Set the height of the cutter to leave a minimum quirk on the moulding of at least 1.5mm. If it is less than this the edge will be weak or be lost when sanded or painted.
With everything set and locked securely clamp the rail to the guide jig, making sure that both of them are tight up against the fence.
Step 3 - Routing Application
Once everything is set and locked securely, the routing can take place.
Then slowly push the whole assembly through the cutter in a smooth action that is not too slow or the cutter will burn the timber.
Make sure the edge of the guide jig stays in contact with the fence all the way through, and keep cutting right into the end of the stop. This should prevent any breakout and the resulting joint should be really clean.
Repeat the procedure on the ends of all the rails keeping them orientated correctly.
You can now rearrange the cutter set for the matching stile edge profile, This is best done with the router in situ using the spindle lock to help you undo the nut, but do remember to unplug first.
Use the scribed rail end as a guide to reassembling it all, then make a trial cut in a piece of spare material, You may need to insert one or two of the shims to tighten or loosen the joint, and then adjust the cutter height to leave the rail and stiles faces flush.
Once all this is set, run the mould down the edges of each of the stiles and the rails making sure they are held firmly on the table or the groove will end up out of line with the edge.
The rails and stiles should now fit together perfectly.
The panel is next but there are a couple of important considerations here.
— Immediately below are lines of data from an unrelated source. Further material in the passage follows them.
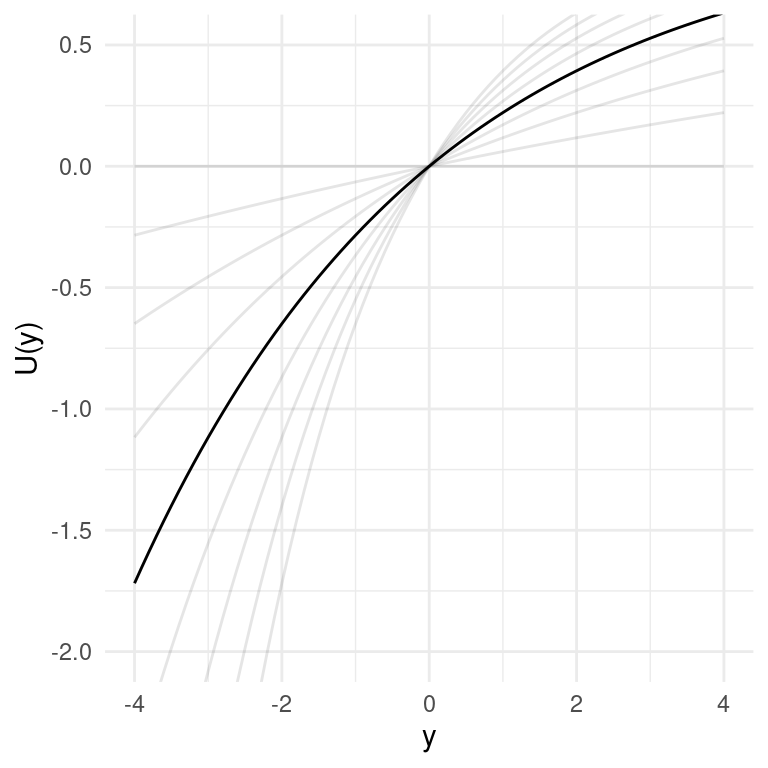
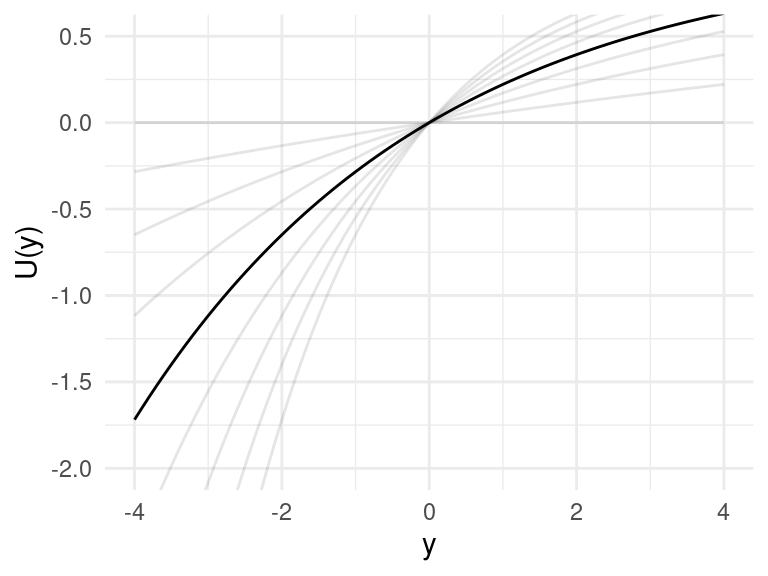
Fixing overlapping side notes.

diff --git a/docs/diagnose.html b/docs/diagnose.html
@@ -148,7 +148,7 @@ div.csl-indent {
 <li>Determining which programs to re-evaluate in order to incrementally improve the decision-making process for program selection (i), by updating information and adjusting funding allocations accordingly.</li>
 </ol>
 <p>By investigating and evaluating various decision-making policies within this framework, the study aims to contribute insights into how organizations can make more informed and effective funding decisions in the realm of Effective Altruism, with the ultimate goal of maximizing positive impact and optimizing resource allocation for charitable purposes.</p>
-<p>The problem is modeled as a sequence of decisions made at discrete intervals, given a finite set of programs with uncertain impact on a set of populations. The funder selects optimal programs to implement based on their beliefs about the counterfactual outcomes of these programs for their targeted populations, and decides what data to collect to update these beliefs for the next decision point. The environment and problem are intentionally kept simple to ensure tractability, with the understanding that further studies may revisit these assumptions iteratively.</p>
+<div class="page-columns page-full"><p>The problem is modeled as a sequence of decisions made at discrete intervals, given a finite set of programs with uncertain impact on a set of populations. The funder selects optimal programs to implement based on their beliefs about the counterfactual outcomes of these programs for their targeted populations, and decides what data to collect to update these beliefs for the next decision point. The environment and problem are intentionally kept simple to ensure tractability, with the understanding that further studies may revisit these assumptions iteratively.</p><div class="no-row-height column-margin column-container"><span class="">Focusing on epistemic uncertainty and ignoring moral uncertainty.</span></div></div>
 <div class="page-columns page-full"><p>The funder’s problem is modeled as a bandit problem, but without the restriction of only being able to evaluate implemented programs. Each program is assumed to target a particular population without any overlap, and the cost of implementation is held fixed and equal for all programs. There are no new programs entering the problem over time. The state of each program varies over time and is drawn from a hierarchical and stationary program hyperstate, which determines the data generating process for observed data when a program is evaluated.</p><div class="no-row-height column-margin column-container"><span class=""><em>State</em> here refers to the causal model determining outcome counterfactuals depending on whether a program is implemented or not. It is the data generating process from which we observed data when a program is evaluated.</span></div></div>
 <p>While the optimal method to select a program for implementation is a probabilistic one, taking into account the distribution of counterfactual quantities and any available prior information, I also consider the commonly used null hypothesis significance testing (NHST) approach.<a href="#fn1" class="footnote-ref" id="fnref1" role="doc-noteref"><sup>1</sup></a> However, my focus is not on comparing the probabilistic and NHST decision rules, but rather on the sequential nature of these decisions in the presence of heterogeneity in program effectiveness. I aim to examine the potential to improve welfare by enhancing the planning scheme used to select programs for re-evaluation, which I refer to as the <em>meta-problem</em>.</p>
 <p>My objective is not to identify the optimal policy, but rather to explore the potential for welfare improvement using alternative policies to those conventionally used. It’s important to note that I am simplifying these policies for tractability and not considering all their complexities and context-specific adjustments that expert decision-makers may introduce. Nevertheless, I believe this study captures the essence of how conventionally used policies may underperform in certain scenarios.</p>
@@ -190,18 +190,18 @@ div.csl-indent {
 </div>
 </div>
 <p>The funder is never aware of the true state of the world — the true counterfactual model of all programs’ effectiveness — but they are able to evaluate a program by collecting experimental data and updating their beliefs. I assume that the funder has an initial observation (data from an evaluation) for each program under consideration. This could be data from an earlier experiment or could represent the agent’s prior beliefs.</p>
-<div class="cell fig-cap-location-bottom page-columns page-full" data-hash="diagnose_cache/html/fig-utility-fig_effaf12ea5315783d3369e222a8c56e5">
+<div class="cell fig-cap-location-bottom page-columns page-full" data-hash="diagnose_cache/html/fig-utility-fig_8536ba9b123a1bf1d0a75cb7502ccbda">
 
 <div class="no-row-height column-margin column-container"><div class="cell-output-display">
 <div id="fig-utility-fig" class="quarto-figure quarto-figure-center anchored">
 <figure class="figure">
 <p><img src="diagnose_files/figure-html/fig-utility-fig-1.png" class="img-fluid figure-img" width="384"></p>
-<p></p><figcaption class="figure-caption">Figure&nbsp;2: The exponential utility function, <span class="math display">\[U(y;\alpha) = 1 - e^{- \alpha y},\]</span> where <span class="math inline">\(\alpha\)</span> represents the degree of risk aversion. In this study, we have <span class="math inline">\(\alpha = 0.25\)</span>.</figcaption><p></p>
+<p></p><figcaption class="figure-caption">Figure&nbsp;2: The exponential utility function, <span class="math inline">\(U(y;\alpha) = 1 - e^{- \alpha y},\)</span> where <span class="math inline">\(\alpha\)</span> represents the degree of risk aversion. In this study, we have <span class="math inline">\(\alpha = 0.25\)</span>.</figcaption><p></p>
 </figure>
 </div>
 </div></div></div>
 <p>Finally, in evaluating which program to implement the agent is assumed to be maximizing welfare measured using a <em>utility function</em>. The program outcomes mentioned above are in terms of an abstract quantity (e.g., income). A utility function means that there is a possibility of risk aversion and diminishing marginal utility: that it might be more optimal to increase the utility of those with a lower baseline utility (even if has relatively lower cost-effectiveness) or to implement programs with lower uncertainty. The utility function used is the <em>exponential utility</em> function.</p>
-<div class="page-columns page-full"><p>If there is uncertainty in the outcomes or there is variability in outcomes in the population, we would want to work with expected utilities. For example, given some means and standard deviations of outcomes over time, <span class="math inline">\(\mu_{kt} + z\cdot \tau_{kt}\)</span> and <span class="math inline">\(\sigma_k\)</span>, respectively, the expected utility would be as in <a href="#fig-state-util-example">Figure&nbsp;3</a>.</p><div class="no-row-height column-margin column-container"><span class="">Ignoring moral uncertainty.</span></div></div>
+<p>If there is uncertainty in the outcomes or there is variability in outcomes in the population, we would want to work with expected utilities. For example, given some means and standard deviations of outcomes over time, <span class="math inline">\(\mu_{kt} + z\cdot \tau_{kt}\)</span> and <span class="math inline">\(\sigma_k\)</span>, respectively, the expected utility would be as in <a href="#fig-state-util-example">Figure&nbsp;3</a>.</p>
 <div class="cell page-columns page-full" data-hash="diagnose_cache/html/fig-state-util-example_627ccd2afa5dda34ec5e6852095643ac">
 <div class="cell-output-display page-columns page-full">
 <div id="fig-state-util-example" class="quarto-figure quarto-figure-center anchored page-columns page-full">
@@ -621,7 +621,7 @@ The main goal of this simulation study is to analyze the sequential decision pro
 
 By investigating and evaluating various decision-making policies within this framework, the study aims to contribute insights into how organizations can make more informed and effective funding decisions in the realm of Effective Altruism, with the ultimate goal of maximizing positive impact and optimizing resource allocation for charitable purposes.
 
-The problem is modeled as a sequence of decisions made at discrete intervals, given a finite set of programs with uncertain impact on a set of populations. The funder selects optimal programs to implement based on their beliefs about the counterfactual outcomes of these programs for their targeted populations, and decides what data to collect to update these beliefs for the next decision point. The environment and problem are intentionally kept simple to ensure tractability, with the understanding that further studies may revisit these assumptions iteratively.
+The problem is modeled as a sequence of decisions made at discrete intervals, given a finite set of programs with uncertain[Focusing on epistemic uncertainty and ignoring moral uncertainty.]{.aside} impact on a set of populations. The funder selects optimal programs to implement based on their beliefs about the counterfactual outcomes of these programs for their targeted populations, and decides what data to collect to update these beliefs for the next decision point. The environment and problem are intentionally kept simple to ensure tractability, with the understanding that further studies may revisit these assumptions iteratively.
 
 The funder's problem is modeled as a bandit problem, but without the restriction of only being able to evaluate implemented programs. Each program is assumed to target a particular population without any overlap, and the cost of implementation is held fixed and equal for all programs. There are no new programs entering the problem over time. The state of each program varies over time and is drawn from a hierarchical and stationary program hyperstate, which determines the data generating process for observed data when a program is evaluated.[_State_ here refers to the causal model determining outcome counterfactuals depending on whether a program is implemented or not. It is the data generating process from which we observed data when a program is evaluated.]{.aside} 
 
@@ -709,10 +709,10 @@ quarto-executable-code-5450563D
 
 ```r
 #| label: fig-utility-fig
-#| fig-cap: The exponential utility function, $$U(y;\alpha) = 1 - e^{- \alpha y},$$ where $\alpha$ represents the degree of risk aversion. In this study, we have $\alpha = 0.25$.
+#| fig-cap: The exponential utility function, $U(y;\alpha) = 1 - e^{- \alpha y},$ where $\alpha$ represents the degree of risk aversion. In this study, we have $\alpha = 0.25$.
 #| fig-cap-location: bottom
 #| fig-width: 4
-#| fig-height: 4
+#| fig-height: 3
 #| column: margin
 
 utility &lt;- function(c, alpha) 1 - exp(-alpha * c)
@@ -729,7 +729,7 @@ crossing(a = seq(0, 0.5, 0.125/2), c = seq(-4, 4, 0.1)) |&gt;
 ``` 
 Finally, in evaluating which program to implement the agent is assumed to be maximizing welfare measured using a _utility function_. The program outcomes mentioned above are in terms of an abstract quantity (e.g., income). A utility function means that there is a possibility of risk aversion and diminishing marginal utility: that it might be more optimal to increase the utility of those with a lower baseline utility (even if has relatively lower cost-effectiveness) or to implement programs with lower uncertainty. The utility function used is the _exponential utility_ function.
 
-If there is uncertainty[Ignoring moral uncertainty.]{.aside} in the outcomes or there is variability in outcomes in the population, we would want to work with expected utilities. For example, given some means and standard deviations of outcomes over time, $\mu_{kt} + z\cdot \tau_{kt}$ and $\sigma_k$, respectively, the expected utility would be as in @fig-state-util-example. 
+If there is uncertainty in the outcomes or there is variability in outcomes in the population, we would want to work with expected utilities. For example, given some means and standard deviations of outcomes over time, $\mu_{kt} + z\cdot \tau_{kt}$ and $\sigma_k$, respectively, the expected utility would be as in @fig-state-util-example. 
 
 quarto-executable-code-5450563D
Firstly, if you are gluing it up from several pieces arrange then in such a way as to minimise any cupping. This is normally achieved by alternating the ring orientation on adjacent pieces. Secondly, if the panel is solid wood you will have to make some allowance for it to move with changes in humidity. Any shrinkage and expansion will be greater across the width of the panel so leave about 3mm gap at either side and 1mm at either end. If you are using man made panels where movement isn't an issue, just allow 1mm all round.
Also bring the fences up close as well and lock them tight. Revolve the cutter by hand before you switch on just to make sure there really is enough clearance. Level the fences through on the cutter bearing in the same way as for the rail scribe.
The panel raising cutters are necessarily large diameter so they may not fit through the aperture in your router table. If this is the case make a false table from a piece of MDF and bury the cutter into this to achieve necessary height adjustments. If the aperture is big enough insert a suitable ring to ensure maximum support fort the work.
Step 4 - Assembly of Frame and Finishing Touches
The final stages of the project involves constructing the door and making final adjustments.
Now with the router slowed down to a suitable speed for the diameter of the cutter, make a shallow pass across the two ends of the panel and then down the sides to remove any breakout.
Keep increasing the depth of cut until the lip formed on the edge of the panel is a nice sliding fit in the grooves on the frame.
Make a trial fit of the whole assembly just to check everything is in order and that the panel will not stop the scribed joints from closing up.
If everything is OK glue the frame joints and clamp the whole thing together making sure it is square. You do not normally put any glue on the panel edges but leave it loose to allow for any movement. If it is too loose use a tiny veneer pin or two put through the stile and panel from the back to stop it slopping about.
A light sanding once it is dry will flush off the joints and remove any glue smears and you can leave your door at that.
However for most situations where the doors are being hung singly, it looks better if you run a suitable complementary mould round the outer edge of the door to make them look a little lighter.
When you come to applying the finish remember to do exactly the same to both sides of the panel or you will set up differential shrinkage problems that will cause it to try and bow.
This is the completed Framed Door Routing Project.